Step 6: Mix and Apply Grout

Prepare grout per package directions and apply over the tiles to fill joints and gaps. Use a rubber grout float or squeegee to spread grout smoothly and work it into joints. Remove excess grout from tile surfaces with a damp sponge.

Step 7: Clean Tile and Finish Grouting

Once grout becomes firm, use a damp sponge to wipe a final light haze from tile surfaces. Rinse sponges frequently. Allow grout to fully cure per manufacturer instructions before sealing.

Step 8: Seal Grout

Once grout has cured, apply grout sealer following label directions to protect from moisture and staining. Allow sealer to fully dry. Your backsplash is now complete and ready to enjoy!

9 Frequently Asked Questions About Kitchen Backsplashes

1. How is backsplash different than wall tile?

Wall tiles are installed from floor to ceiling, while backsplashes only cover the space between countertops and upper cabinets. Backsplashes protect the wall from cooking splatters and stains.

2. What height should a backsplash be?

Standard backsplash height is 4 inches above the counter, but can range from 4 to 6 inches based on your preference and cabinet height. For a full backsplash look, tiles can extend to the underside of upper cabinets.

3. Can you install backsplash over existing tile?

It’s possible but not recommended. Existing tile must be in excellent condition and free of damage. The layers underneath must be able to support additional weight.

4. What’s the best backsplash for a white kitchen?

White subway tile is a classic choice that matches any style. Boldly veined marble and intricate white mosaics also pop nicely against white cabinetry.

5. Should backsplash match or complement countertop?

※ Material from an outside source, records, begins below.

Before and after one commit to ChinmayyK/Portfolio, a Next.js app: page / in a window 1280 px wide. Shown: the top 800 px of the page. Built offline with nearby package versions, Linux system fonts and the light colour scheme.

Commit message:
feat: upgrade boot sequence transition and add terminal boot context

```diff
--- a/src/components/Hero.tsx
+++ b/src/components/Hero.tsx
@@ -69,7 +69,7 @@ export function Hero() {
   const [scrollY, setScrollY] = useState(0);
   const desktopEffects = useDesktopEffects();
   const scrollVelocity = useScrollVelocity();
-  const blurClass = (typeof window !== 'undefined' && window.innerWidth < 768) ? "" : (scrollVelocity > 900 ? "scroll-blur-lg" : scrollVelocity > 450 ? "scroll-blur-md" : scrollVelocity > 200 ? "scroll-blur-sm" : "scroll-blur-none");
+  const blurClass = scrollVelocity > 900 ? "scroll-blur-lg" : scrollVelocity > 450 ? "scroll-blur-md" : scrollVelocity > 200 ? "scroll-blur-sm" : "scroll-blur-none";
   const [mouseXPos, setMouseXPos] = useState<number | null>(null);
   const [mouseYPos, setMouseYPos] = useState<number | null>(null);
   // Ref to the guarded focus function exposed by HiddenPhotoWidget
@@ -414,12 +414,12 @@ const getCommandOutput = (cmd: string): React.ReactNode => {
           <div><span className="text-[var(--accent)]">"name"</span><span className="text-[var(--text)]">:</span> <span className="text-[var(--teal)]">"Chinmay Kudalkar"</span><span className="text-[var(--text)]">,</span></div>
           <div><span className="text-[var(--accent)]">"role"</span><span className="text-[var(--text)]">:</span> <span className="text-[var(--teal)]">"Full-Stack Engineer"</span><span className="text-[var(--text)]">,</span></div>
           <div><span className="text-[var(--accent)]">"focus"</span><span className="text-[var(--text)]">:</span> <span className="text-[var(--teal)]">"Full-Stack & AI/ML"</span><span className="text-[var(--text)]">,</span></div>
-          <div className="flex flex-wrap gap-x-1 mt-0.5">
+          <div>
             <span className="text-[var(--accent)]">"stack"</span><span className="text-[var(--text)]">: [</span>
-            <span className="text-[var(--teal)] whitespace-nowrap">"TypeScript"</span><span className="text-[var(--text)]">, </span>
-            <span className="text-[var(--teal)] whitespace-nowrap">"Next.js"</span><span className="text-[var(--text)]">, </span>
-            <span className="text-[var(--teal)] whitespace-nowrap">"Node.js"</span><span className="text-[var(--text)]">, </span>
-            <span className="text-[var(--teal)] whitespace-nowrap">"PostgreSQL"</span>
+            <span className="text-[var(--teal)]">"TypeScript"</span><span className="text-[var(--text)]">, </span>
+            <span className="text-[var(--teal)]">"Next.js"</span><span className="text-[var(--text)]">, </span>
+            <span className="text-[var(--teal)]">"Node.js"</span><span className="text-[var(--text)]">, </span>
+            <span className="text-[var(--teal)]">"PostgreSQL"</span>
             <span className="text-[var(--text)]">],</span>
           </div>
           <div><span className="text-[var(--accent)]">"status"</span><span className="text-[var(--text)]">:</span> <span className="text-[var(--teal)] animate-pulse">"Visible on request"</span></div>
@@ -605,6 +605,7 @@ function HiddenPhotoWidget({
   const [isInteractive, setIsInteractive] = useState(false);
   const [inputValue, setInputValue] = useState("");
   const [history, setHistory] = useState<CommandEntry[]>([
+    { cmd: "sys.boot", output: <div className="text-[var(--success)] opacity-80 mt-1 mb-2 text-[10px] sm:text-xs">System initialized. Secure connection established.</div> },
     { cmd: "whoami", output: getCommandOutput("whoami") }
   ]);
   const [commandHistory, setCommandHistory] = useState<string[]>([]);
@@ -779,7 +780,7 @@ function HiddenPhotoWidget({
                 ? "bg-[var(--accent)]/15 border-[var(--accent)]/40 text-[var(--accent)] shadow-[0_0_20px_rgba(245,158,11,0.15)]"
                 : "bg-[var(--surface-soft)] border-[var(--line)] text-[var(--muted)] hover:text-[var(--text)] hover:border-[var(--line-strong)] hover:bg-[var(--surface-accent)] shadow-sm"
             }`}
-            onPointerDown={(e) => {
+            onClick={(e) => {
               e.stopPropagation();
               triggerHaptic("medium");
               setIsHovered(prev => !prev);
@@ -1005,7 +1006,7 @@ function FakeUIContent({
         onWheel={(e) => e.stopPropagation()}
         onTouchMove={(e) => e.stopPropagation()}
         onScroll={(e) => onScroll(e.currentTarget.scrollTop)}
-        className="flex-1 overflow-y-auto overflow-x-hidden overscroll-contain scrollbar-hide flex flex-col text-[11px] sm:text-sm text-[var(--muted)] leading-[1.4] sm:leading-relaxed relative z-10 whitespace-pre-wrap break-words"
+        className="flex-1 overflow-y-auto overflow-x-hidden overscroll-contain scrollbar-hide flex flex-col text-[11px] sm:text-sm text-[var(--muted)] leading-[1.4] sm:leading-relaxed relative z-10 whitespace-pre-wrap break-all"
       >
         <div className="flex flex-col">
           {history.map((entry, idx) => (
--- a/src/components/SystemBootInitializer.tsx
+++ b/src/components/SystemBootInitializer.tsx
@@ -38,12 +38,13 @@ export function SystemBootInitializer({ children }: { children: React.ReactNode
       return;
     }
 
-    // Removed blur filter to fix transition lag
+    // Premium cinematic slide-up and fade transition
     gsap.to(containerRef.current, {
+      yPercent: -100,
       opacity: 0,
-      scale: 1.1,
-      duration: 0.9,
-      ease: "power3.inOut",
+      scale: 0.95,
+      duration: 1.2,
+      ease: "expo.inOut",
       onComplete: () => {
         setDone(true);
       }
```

It depends on your desired look – matching provides a cohesive appearance while contrasting can make each stand out stylishly. Tying colors together is recommended.

6. Is backsplash better than paint?

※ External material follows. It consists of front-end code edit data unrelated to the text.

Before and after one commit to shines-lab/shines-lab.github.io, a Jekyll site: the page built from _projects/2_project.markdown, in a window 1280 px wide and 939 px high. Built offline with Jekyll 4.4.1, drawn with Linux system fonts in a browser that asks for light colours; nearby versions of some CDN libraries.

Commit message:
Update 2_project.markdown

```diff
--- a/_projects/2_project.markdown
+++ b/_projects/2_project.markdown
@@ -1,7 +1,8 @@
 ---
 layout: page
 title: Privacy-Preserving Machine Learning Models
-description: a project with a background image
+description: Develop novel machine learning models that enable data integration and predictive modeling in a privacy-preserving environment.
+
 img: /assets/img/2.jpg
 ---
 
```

Backsplash tile is more durable, moisture-resistant, and easier to clean than paint. But paint is an affordable option for simple backsplash design needs.

7. How do you cut backsplash tile?

Use a wet saw with a diamond blade for straight cuts and a tile nipper for rounded cuts. A cutoff wheel can notch out outlets. Use a drill with carbide bits for holes.

8. Can backsplash tile go up to ceiling?

It can for a full wall of tile. Extending tile to the ceiling can make a small kitchen appear larger but requires challenging vertical cuts.

9. Is backsplash tile hard to install?

Installing backsplash tile requires some technique but is very doable as a DIY project, especially with the help of how-to videos. patience and care yields the best results.


Planning and executing your dream kitchen backsplash involves important choices but yields so much creativity and style impact. Keeping your design goals, lifestyle needs, and budget in mind while selecting from the range of materials, colors, and patterns helps create a gorgeous, functional backsplash you’ll love. With proper planning and careful installation, you can DIY a beautiful backsplash that ties your whole kitchen together and protects walls from daily cooking mess. Impress yourself with your newfound backsplash design and installation skills.